Todd Hirsch

Chief Economist,
ATB Financial, Chair of the Calgary Arts Academy



Don’t look now but Alberta is changing, and the potent mix of culture and economics are spurring the innovation behind that change, says the province’s Council on Culture Chair.

Todd Hirsch has always been an economist first, but his penchant for linking cultural premises to innovative ideas is why he was tapped to lead the 22-member Premier’s Council on Culture, which aims to put a stamp on Alberta’s unique cultural sector as among the best in the world.

“Looking at the province’s arts and culture in 2013, how deep it is and how much it’s widened, it’s a far more dynamic scene than it was even 10 years ago,” says Hirsch. “But there’s work to do in stimulating creativity here because there’s no question that Alberta’s economy is driven by the energy sector.”

“Looking at the province’s arts and culture in 2013, how deep it is and how much it’s widened, it’s a far more dynamic scene than it was even 10 years ago”

Diversity and innovation

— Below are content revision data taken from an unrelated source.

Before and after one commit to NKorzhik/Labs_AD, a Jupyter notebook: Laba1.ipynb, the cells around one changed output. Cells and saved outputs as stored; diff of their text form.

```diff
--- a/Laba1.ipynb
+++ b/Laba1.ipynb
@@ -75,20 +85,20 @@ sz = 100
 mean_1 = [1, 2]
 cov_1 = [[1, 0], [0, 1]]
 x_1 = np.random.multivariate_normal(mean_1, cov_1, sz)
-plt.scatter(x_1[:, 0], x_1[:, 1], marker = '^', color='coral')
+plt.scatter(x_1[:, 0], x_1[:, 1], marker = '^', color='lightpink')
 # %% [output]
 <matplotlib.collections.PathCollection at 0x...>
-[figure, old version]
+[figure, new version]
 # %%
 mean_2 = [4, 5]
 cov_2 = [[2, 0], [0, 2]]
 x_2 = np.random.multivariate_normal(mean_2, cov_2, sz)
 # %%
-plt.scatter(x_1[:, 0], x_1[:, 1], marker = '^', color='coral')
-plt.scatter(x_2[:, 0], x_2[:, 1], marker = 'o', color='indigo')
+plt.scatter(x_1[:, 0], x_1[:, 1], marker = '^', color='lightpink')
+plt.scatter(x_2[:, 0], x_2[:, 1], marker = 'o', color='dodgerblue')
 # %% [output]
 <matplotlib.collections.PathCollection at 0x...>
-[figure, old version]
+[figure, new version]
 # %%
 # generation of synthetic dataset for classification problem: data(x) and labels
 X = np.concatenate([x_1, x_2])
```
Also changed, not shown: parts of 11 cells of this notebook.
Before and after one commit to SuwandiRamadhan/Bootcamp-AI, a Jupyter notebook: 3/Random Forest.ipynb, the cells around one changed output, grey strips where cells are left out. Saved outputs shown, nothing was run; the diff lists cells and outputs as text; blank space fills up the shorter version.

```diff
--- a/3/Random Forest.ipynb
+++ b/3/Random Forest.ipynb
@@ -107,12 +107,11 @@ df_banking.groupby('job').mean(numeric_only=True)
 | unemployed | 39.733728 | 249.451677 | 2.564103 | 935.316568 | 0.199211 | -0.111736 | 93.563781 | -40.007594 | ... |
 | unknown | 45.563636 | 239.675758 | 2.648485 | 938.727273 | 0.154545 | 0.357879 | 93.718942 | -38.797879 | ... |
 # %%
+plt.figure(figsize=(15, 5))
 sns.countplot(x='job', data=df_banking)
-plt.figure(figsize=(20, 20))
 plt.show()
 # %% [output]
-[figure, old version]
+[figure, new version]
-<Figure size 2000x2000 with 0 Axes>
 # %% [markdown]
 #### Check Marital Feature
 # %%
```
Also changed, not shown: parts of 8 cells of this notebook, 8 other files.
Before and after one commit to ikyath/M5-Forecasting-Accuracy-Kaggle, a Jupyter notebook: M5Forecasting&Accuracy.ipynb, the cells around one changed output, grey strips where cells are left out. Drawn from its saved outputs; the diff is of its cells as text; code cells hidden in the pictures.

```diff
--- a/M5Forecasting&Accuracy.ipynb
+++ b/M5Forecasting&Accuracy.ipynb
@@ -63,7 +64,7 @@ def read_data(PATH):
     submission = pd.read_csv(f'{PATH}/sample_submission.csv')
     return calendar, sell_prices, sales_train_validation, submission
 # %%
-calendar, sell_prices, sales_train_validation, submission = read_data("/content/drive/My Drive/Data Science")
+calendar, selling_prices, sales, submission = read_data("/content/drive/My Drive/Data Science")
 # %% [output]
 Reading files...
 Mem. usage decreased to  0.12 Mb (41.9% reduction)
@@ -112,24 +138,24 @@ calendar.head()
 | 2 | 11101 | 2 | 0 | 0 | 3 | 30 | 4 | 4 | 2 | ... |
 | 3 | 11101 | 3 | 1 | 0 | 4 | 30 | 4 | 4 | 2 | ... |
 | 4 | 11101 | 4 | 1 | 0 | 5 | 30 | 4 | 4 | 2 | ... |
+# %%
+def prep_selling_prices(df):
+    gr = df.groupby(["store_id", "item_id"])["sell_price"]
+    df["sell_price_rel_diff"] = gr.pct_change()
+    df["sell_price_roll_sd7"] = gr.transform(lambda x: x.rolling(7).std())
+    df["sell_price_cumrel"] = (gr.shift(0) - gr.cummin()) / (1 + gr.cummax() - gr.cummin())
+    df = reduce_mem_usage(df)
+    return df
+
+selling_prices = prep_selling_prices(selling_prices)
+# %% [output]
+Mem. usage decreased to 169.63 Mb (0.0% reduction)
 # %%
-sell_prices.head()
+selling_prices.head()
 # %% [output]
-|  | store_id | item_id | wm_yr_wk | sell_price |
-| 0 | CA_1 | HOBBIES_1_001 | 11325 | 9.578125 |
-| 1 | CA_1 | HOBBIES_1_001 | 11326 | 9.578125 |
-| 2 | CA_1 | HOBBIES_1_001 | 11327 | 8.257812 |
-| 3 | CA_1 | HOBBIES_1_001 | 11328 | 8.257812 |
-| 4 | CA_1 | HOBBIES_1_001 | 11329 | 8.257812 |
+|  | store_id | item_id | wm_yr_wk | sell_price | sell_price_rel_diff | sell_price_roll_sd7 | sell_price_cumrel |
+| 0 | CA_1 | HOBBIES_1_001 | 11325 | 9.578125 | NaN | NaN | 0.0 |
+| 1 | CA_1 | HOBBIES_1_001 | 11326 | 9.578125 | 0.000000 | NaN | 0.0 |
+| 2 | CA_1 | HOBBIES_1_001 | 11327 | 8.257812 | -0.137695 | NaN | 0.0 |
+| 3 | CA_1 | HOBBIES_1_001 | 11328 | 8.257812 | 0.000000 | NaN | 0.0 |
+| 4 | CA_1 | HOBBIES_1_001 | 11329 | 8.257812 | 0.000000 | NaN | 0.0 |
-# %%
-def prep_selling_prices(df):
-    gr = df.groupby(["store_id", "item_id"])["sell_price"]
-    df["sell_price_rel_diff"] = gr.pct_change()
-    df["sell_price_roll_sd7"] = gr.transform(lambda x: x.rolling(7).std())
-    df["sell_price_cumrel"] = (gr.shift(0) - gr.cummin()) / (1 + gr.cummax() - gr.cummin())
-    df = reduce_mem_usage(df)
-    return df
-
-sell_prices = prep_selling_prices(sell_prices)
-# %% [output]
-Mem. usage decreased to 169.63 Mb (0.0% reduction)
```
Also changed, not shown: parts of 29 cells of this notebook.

The province has been known as an “oil patch” for decades, and has attracted migrants from all over Canada and other countries with the lure of high-paying jobs and steady employment in an industry that continues to surge forward. Still, Hirsch points out that the energy sector itself is far more diversified than it once was, with oil sands, shale oil, natural gas and renewables being mined in addition to crude oil.

The oil sands have attracted criticism from environmental groups because of the processes used to extract the oil, particularly tailings ponds. But recent homegrown technical innovations, like Steam-assisted Gravity Drainage (SAGD), have helped extract the oil without cutting down trees.

“That’s the kind of technology Alberta has developed to improve mining our resources, and is a fantastic example of how innovation here is transforming a traditional industry,” he says.

“Alberta has benefited, as has every part of Canada, from the immigrant experience, and we celebrate that.  We want them to bring those cultural dynamics with them to Alberta because we’ll all be richer for it.”

Cultural resources

The influx of migrant workers in the industry, regardless of collar and origin, is also an example of how spending time in a new and unique land can help as a creatively stimulating experience, much like travelling or living abroad can be for local Albertans, he adds.

“It’s great for creative thinkers, but may not be a practical solution for many people, whereas a vibrant arts and culture scene at home is. Having that at home gives us the opportunity as individuals to actually shock our brains into seeing things we haven’t seen before,” he says.

One example he cites is the Calgary Arts Academy, which isn’t an “arts school” in the traditional sense, but rather teaches the regular curriculum using art forms like music, dance, and painting. Another is the Edmonton Fringe Festival, the largest Fringe Theatre festival in North America.

And then there’s the mix of cultures, languages, and customs that have melted together in the province, complementing the unique western heritage that has long been a part of Alberta’s identity. The ties that bind culture and economics are people and ideas, which come from open minds, he says.

“Alberta has benefited, as has every part of Canada, from the immigrant experience, and we celebrate that,” says Hirsch. “We want them to bring those cultural dynamics with them to Alberta because we’ll all be richer for it.”


Ted Kritsonis
editorial@mediaplanet.com